Dr. Reid's previous work focused on antigenic variation in T. pallidum and the natural history of syphilis infection. Her focus now is on improving our understanding of T cell response to syphilis infection and using this knowledge to inform vaccine design.

Jared Frisby, DO
Infectious Diseases Fellow, Saint Louis University

Jared Frisby, DO

Dr. Frisby's research focuses on improving inpatient and outpatient vaccine utilization, improving medical education and antimicrobial stewardship.

Training

T32 Training Programs in Vaccine Sciences

Two academic centers within the LOC, Emory University and University of Maryland have the nation’s only T32 Training Programs in Vaccine Sciences.

University of Maryland Center for Vaccine Development (CVD) T32 Training Program in Vaccinology

The program, in existence for 20 years, includes 32 training faculty who span all phases of vaccinology. The program includes a core curriculum designed to convey the interdisciplinary nature of the field and provides context for the specific area of research.

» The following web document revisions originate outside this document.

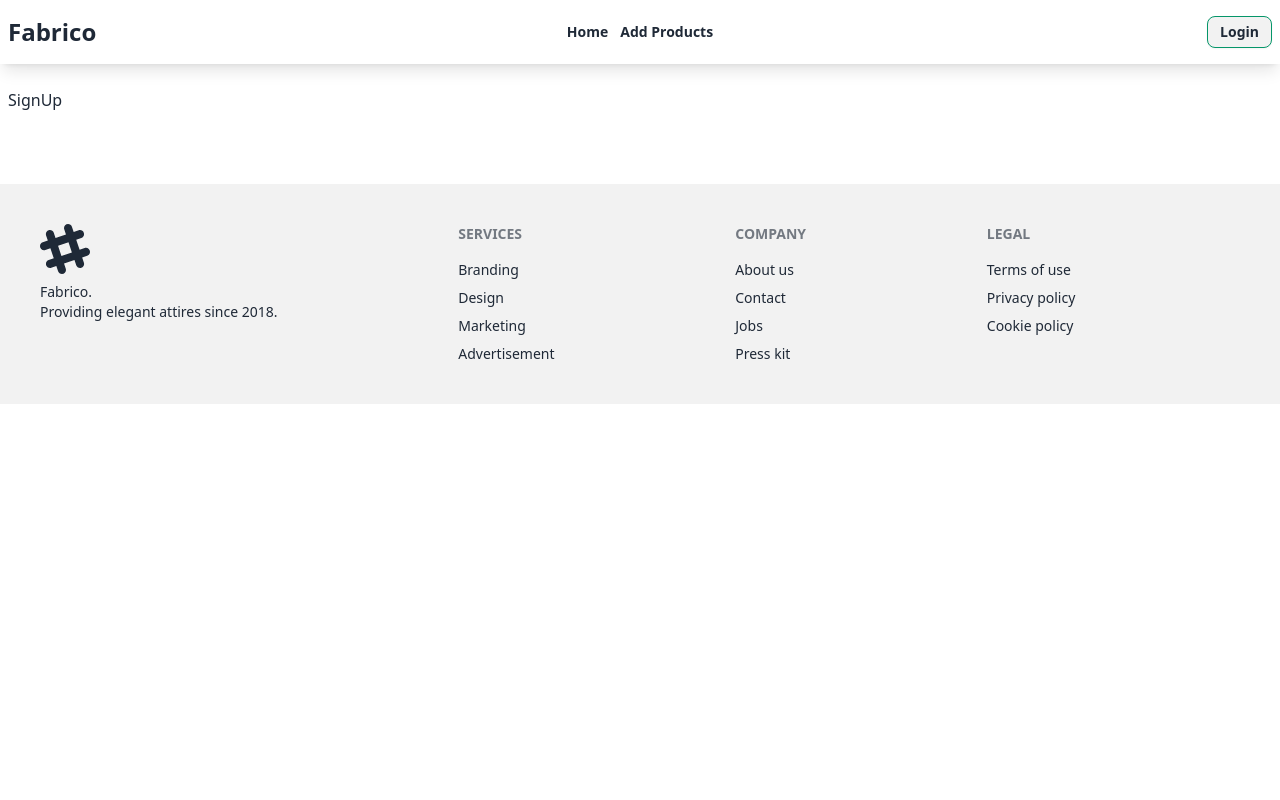
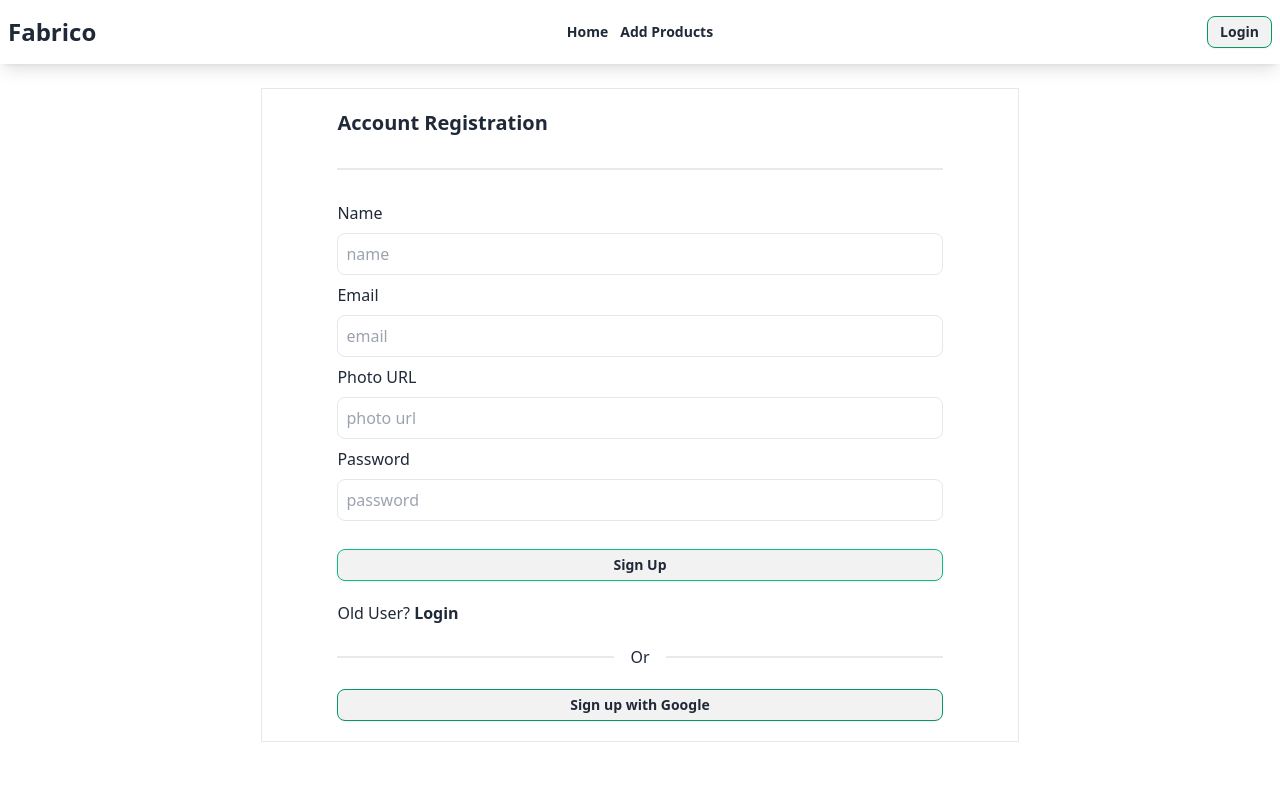
Before and after one commit to nhnaahid/fabrico-client, a React (Vite) app: page /signup in a window 1280 px wide. Shown: the top 800 px of the page. Built offline with nearby package versions, Linux system fonts and the light colour scheme.

Commit message:
add: login, signup page

```diff
--- a/src/components/Navbar/Navbar.css
+++ b/src/components/Navbar/Navbar.css
@@ -2,6 +2,6 @@ a.active {
     color: rgb(5 150 105);
 }
 
-nav a:hover {
+a:hover {
     color: rgb(5 150 105);
 }
--- a/src/pages/Login/Login.jsx
+++ b/src/pages/Login/Login.jsx
@@ -1,8 +1,28 @@
+import { Link } from "react-router-dom";
+import SmallButton from "../../components/Buttons/SmallButton";
 
 const Login = () => {
     return (
-        <div>
-            <h1>Login</h1>
+        <div className="w-full md:w-3/5 border py-5 mx-auto flex items-center justify-center">
+            <form className="grid w-4/5 mx-auto gap-2">
+                <h1 className="font-bold text-xl">Account Login</h1>
+                <div className="divider"></div>
+
+                <label className="text-start">Email</label>
+                <input className="border  rounded-lg p-2" type="email" name="email" id="" placeholder="email" required />
+
+                <label className="text-start">Password</label>
+                <input className="border  rounded-lg p-2" type="password" name="password" id="" placeholder="password" required />
+
+                <input className="btn btn-sm border-emerald-600 mt-5" type="submit" value="Login" />
+
+                <p className="mt-3">New User? <Link className="font-bold" to="/signup">Sign Up</Link></p>
+
+                <div className="divider ">Or</div>
+
+                <SmallButton name="Login with Google"></SmallButton>
+
+            </form>
         </div>
     );
 };
--- a/src/pages/SignUp/SignUp.jsx
+++ b/src/pages/SignUp/SignUp.jsx
@@ -1,8 +1,42 @@
+import { Link } from "react-router-dom";
+import SmallButton from "../../components/Buttons/SmallButton";
 
 const SignUp = () => {
+    const handleSubmit = e => {
+        e.preventDefault();
+        const form = e.target;
+        const name = form.name.value;
+        const email = form.email.value;
+        const photo = form.photo.value;
+        console.log(name, email, photo);
+    }
     return (
-        <div>
-            <h1>SignUp</h1>
+        <div className="w-full md:w-3/5 py-5 border mx-auto flex items-center justify-center">
+            <form onSubmit={handleSubmit} className="grid w-4/5 mx-auto gap-2">
+                <h1 className="font-bold text-xl">Account Registration</h1>
+                <div className="divider"></div>
+
+                <label className="text-start">Name</label>
+                <input className="border rounded-lg p-2" type="text" name="name" id="" placeholder="name" required />
+
+                <label className="text-start">Email</label>
+                <input className="border rounded-lg p-2" type="email" name="email" id="" placeholder="email" required />
+
+                <label className="text-start">Photo URL</label>
+                <input className="border rounded-lg p-2" type="text" name="photo" id="" placeholder="photo url" required />
+
+                <label className="text-start">Password</label>
+                <input className="border rounded-lg p-2" type="password" name="password" id="" placeholder="password" required />
+
+                <input className="btn btn-sm mt-5 border-emerald-500" type="submit" value="Sign Up" />
+
+                <p className="mt-3">Old User? <Link className="font-bold" to="/login">Login</Link></p>
+
+                <div className="divider">Or</div>
+
+                <SmallButton name="Sign up with Google"></SmallButton>
+
+            </form>
         </div>
     );
 };
```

Dr. Kathleen Neuzil, Co-Chair of the IDCRC, is the Co-Director of the University of Maryland program.

Emory Vaccine T32 Training Program in Vaccinology

The program, established in 2010 supports young researchers across several disciplines to integrate basic, translational, clinical, analytic, social and applied sciences in Vaccinology. There are 40 preceptors from 12 departments/programs in the program. It introduces PhD, MD, and MD/PhD scientists with diverse backgrounds to a comprehensive advanced training program. Dr. Walter Orenstein, a member of the IDCRCLG, is the founding and current PI for the Emory Vaccinology Training Grant.

Other Related T32 Training Grants

The UAB Division of Infectious Diseases T32 Training Grant has longstanding strength in mentoring in all aspects of the study of STI, especially chlamydia, gonorrhea, syphilis, and genital herpes. The goal of University of Washington’s STD/AIDS T32 Research Training Grant is to train the next generation of leaders in STI and AIDS research; SDSU Director, Dr. Elizabeth Brown, is a mentor on this grant. In addition, the existing clinical and translational training programs at each of the eight academic medical centers within the LOC consortium provide model programs, experienced mentors and have institutional K, T and Masters’ programs in Clinical Research and Public Health.

These existing programs include:

  • Emory University Clinical and Translational Research: Supported by the Georgia CTSA: Clinical Research Bootcamp designed to provide junior investigators with a comprehensive overview of key clinical research concepts
  • Biostatistics for clinical and translational researchers, a weeklong biostatistics course that covers statistical concepts and analytical methods for data encountered in the biomedical sciences, biotechnology, and clinical/translational research
  • Grant Writing Bootcamp, a series of scientific and grant writing sessions for early career investigators
  • Team Science Training, a colloquium that addresses how to conduct team science
  • Mentor training for trainees, a workshop devoted to optimizing the mentor-mentee relationship adapted from the NIH National Research Mentoring Network.

Research Training at NIAID